▸ What you need to do: A complete answer lists every line of the material where the string "robot" occurs.

(Beginning of Data for this task)

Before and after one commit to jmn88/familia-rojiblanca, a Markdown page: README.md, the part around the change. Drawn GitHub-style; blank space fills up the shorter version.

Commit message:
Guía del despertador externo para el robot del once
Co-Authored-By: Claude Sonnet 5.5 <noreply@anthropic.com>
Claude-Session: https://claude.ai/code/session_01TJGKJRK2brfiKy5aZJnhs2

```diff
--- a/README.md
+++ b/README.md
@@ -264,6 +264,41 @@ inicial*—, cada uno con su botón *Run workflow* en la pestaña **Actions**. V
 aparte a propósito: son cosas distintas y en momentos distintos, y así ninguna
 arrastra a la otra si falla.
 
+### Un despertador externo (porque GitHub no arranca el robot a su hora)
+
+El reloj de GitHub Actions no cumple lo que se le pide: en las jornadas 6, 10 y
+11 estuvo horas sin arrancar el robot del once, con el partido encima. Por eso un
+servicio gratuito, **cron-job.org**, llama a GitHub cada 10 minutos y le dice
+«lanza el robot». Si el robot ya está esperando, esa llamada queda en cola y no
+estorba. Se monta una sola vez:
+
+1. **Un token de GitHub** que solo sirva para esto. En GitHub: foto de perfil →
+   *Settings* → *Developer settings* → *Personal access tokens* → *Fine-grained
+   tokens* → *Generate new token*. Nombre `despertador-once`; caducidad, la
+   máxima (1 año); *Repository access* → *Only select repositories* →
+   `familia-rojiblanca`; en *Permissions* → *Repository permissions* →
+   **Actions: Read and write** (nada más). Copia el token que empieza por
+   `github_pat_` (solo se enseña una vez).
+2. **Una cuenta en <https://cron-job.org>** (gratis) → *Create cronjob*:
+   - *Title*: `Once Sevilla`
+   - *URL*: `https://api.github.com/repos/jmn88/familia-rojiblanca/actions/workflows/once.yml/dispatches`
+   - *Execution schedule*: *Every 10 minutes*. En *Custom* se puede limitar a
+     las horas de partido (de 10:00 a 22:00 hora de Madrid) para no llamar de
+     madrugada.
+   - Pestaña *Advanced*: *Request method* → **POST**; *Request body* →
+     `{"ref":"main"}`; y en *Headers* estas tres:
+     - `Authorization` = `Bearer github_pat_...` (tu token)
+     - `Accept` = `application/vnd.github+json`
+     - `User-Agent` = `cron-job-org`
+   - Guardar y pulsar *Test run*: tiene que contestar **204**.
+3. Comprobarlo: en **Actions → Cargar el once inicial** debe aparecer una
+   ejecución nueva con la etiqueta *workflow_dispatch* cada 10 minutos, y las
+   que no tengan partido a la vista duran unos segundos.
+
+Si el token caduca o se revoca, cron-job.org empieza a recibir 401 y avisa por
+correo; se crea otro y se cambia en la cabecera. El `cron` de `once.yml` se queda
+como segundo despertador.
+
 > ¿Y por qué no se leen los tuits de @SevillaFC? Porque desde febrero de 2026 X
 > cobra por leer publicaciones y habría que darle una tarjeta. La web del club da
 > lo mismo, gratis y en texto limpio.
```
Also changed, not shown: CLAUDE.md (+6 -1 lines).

(End of Data for this task)

▸ Expected answer:
Guía del despertador externo para el robot del once
+### Un despertador externo (porque GitHub no arranca el robot a su hora)
+11 estuvo horas sin arrancar el robot del once, con el partido encima. Por eso un
+«lanza el robot». Si el robot ya está esperando, esa llamada queda en cola y no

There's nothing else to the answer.